8. Find and highlight any vivid imagery or description in the passage. Not all prose passages will contain vivid imagery, but most will have at least some. Anything that creates an image in your mind counts as a description. What emotions or ideas are created by the imagery? Don’t worry if they seem random or unrelated. Just take notes on all of it, and keep coming back to that theme statement.
9. Next look for repetition. What words or phrases are repeated in the passage? What is the effect of that repetition on the reader? How does it make you feel or what does it make you think about? Take notes again and think about that theme statement.
10. Now check out the punctuation and sentence structure or syntax. Are there any interesting uses? Run-ons and fragments aren’t mistakes in well-written literature; they are used for effect. Are the sentences long or short? Are there colons or semicolons? Are there any places where the normal word order is altered or shifts? Take note of whatever you notice, and again, think about the effect on the reader; if you feel confused or uncomfortable or
excited when you read the passage, just keep taking notes.
11. Look for places where the text seems to break down. What did you expect but didn’t find? What has the author left out? What is not said or stated or explained? Where can you find paradoxes or places that contradict each other? What is still confusing or awkward or uncomfortable? Where does the narrator or the author seem conflicted or caught up or contradict themselves? Don’t assume that the author has made a mistake or that your impressions are incorrect; chances are that you are reacting the way that the passage was intended to make you react. Keep taking notes.
12. Think about how the passage relates to the bigger themes of the text (if you have read the whole piece). How does this small piece make the same points as the rest of the text? How does it contradict those main ideas? How does it relate to other key scenes or parts? What other scenes or sentences or passages come to mind when you read this passage? What role does this piece play in developing the themes of the text as a whole?
13. Revise your theme statement on the passage, incorporating everything that you have discovered about it by following all of the steps here. What point does the author want you to learn as a result of reading this passage? What big question does your theme statement answer? What do you now understand about the author’s ideas on life or human nature?
14. Go back and highlight the elements of the passage that are most important to your revised theme statement.
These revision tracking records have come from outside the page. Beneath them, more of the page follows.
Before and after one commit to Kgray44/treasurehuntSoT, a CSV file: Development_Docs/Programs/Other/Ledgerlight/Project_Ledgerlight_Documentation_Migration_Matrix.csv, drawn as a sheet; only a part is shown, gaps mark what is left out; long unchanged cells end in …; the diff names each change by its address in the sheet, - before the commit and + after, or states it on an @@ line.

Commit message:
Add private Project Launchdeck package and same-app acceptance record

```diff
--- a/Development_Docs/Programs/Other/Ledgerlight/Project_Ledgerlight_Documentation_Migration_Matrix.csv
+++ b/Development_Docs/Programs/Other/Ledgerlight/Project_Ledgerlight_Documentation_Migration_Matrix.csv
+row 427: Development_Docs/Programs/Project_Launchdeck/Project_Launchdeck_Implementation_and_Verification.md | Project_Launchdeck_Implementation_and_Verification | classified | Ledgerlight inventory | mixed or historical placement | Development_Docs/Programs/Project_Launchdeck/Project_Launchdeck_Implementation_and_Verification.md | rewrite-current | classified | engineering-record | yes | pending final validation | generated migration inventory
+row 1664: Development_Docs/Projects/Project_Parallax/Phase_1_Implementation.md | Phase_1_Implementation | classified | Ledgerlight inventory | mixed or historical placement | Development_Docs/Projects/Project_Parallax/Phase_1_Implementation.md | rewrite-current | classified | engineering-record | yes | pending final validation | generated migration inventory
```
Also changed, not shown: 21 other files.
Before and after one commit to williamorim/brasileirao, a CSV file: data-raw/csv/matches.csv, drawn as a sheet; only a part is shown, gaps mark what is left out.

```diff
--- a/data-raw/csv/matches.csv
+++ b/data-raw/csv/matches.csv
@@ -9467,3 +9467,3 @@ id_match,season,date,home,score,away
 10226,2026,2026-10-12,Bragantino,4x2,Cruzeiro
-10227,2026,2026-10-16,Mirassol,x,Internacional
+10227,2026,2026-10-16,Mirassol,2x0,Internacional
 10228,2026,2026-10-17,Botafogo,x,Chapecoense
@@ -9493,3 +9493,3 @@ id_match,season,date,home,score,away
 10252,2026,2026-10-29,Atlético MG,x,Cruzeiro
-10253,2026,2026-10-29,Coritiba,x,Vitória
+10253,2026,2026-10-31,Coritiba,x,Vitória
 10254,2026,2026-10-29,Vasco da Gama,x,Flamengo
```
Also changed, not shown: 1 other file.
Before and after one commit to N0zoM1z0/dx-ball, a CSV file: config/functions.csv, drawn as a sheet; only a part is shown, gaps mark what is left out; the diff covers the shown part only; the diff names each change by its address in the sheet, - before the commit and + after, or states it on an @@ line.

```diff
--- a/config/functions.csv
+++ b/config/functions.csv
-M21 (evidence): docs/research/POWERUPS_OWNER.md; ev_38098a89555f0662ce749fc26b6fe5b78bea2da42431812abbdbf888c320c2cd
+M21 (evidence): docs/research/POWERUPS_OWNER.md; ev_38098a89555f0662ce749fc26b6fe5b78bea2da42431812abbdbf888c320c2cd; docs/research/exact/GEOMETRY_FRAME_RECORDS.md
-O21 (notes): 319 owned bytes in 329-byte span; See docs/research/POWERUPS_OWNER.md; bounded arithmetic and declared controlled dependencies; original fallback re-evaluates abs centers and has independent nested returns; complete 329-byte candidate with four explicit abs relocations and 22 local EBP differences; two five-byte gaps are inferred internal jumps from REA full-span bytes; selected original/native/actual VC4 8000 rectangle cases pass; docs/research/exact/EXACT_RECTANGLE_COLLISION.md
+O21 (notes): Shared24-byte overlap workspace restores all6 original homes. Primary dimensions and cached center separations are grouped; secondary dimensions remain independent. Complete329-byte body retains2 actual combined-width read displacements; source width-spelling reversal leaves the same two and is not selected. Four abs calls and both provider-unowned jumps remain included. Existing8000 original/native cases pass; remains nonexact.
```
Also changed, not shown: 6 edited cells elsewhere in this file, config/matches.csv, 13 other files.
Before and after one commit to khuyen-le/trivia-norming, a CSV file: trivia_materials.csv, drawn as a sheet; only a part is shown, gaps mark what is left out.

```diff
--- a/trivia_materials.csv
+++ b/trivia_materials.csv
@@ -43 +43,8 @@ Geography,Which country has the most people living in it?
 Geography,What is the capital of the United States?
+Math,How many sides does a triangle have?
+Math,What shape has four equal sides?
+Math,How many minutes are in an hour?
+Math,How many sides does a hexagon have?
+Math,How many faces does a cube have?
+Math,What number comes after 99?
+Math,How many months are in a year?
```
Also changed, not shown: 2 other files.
15. Spend a few minutes writing about what you’ve found in a quick reaction. This shouldn’t be a real essay, just a chance to get down your ideas while they’re still fresh in your mind.